GIVEN DATA
BEGIN

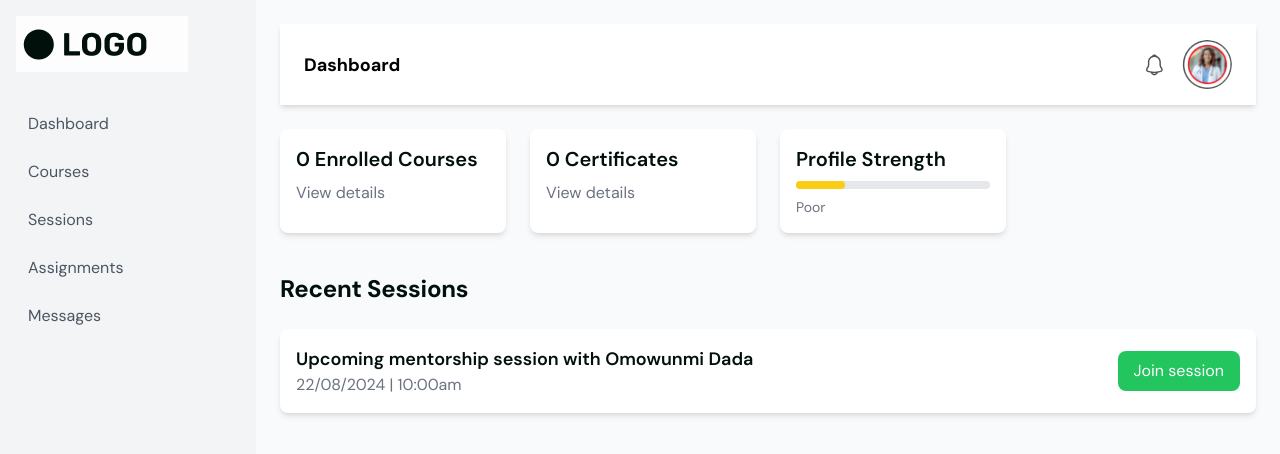
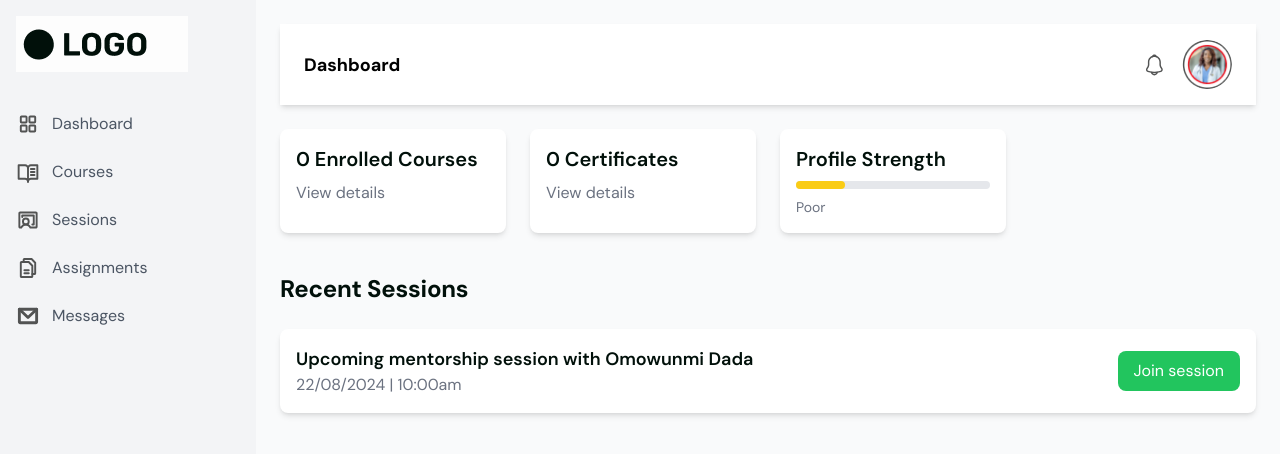
Before and after one commit to Omolara5861/superstar-mentors, a Next.js app: page /mentee-dashboard in a window 1280 px wide. Shown: the top 454 px of the page. Built offline with nearby package versions, Linux system fonts and the light colour scheme.

Commit message:
refactor: :recycle: Add icons

```diff
--- a/src/components/mentee-dashboard/sidebar/Sidebar.tsx
+++ b/src/components/mentee-dashboard/sidebar/Sidebar.tsx
@@ -11,26 +11,31 @@ const Sidebar = () => {
                 <ul>
                     <li className="mb-6">
                         <Link className="flex items-center text-gray-600 hover:text-green-500" href="/mentee-dashboard">
+                            <Image width={24} height={24} src="/dashboard/dashboard.svg" alt="Dashboard Icon" />
                             <span className="ml-3">Dashboard</span>
                         </Link>
                     </li>
                     <li className="mb-6">
                         <Link className="flex items-center text-gray-600 hover:text-green-500" href="/mentee-dashboard/courses">
+                            <Image width={24} height={24} src="/dashboard/courses.svg" alt="Courses Icon" />
                             <span className="ml-3">Courses</span>
                         </Link>
                     </li>
                     <li className="mb-6">
                         <Link className="flex items-center text-gray-600 hover:text-green-500" href="/mentee-dashboard/sessions">
+                            <Image width={24} height={24} src="/dashboard/session.svg" alt="Sessions Icon" />
                             <span className="ml-3">Sessions</span>
                         </Link>
                     </li>
                     <li className="mb-6">
                         <Link className="flex items-center text-gray-600 hover:text-green-500" href="/mentee-dashboard/assignments">
+                            <Image width={24} height={24} src="/dashboard/assignment.svg" alt="Assignment Icon" />
                             <span className="ml-3">Assignments</span>
                         </Link>
                     </li>
                     <li className="mb-6">
                         <Link className="flex items-center text-gray-600 hover:text-green-500" href="/mentee-dashboard/messages">
+                            <Image width={24} height={24} src="/dashboard/message.svg" alt="Message Icon" />
                             <span className="ml-3">Messages</span>
                         </Link>
                     </li>
```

END

Figure out how many lines above hold "Sidebar", then give that number alone.

EXERCISE OUTPUT
3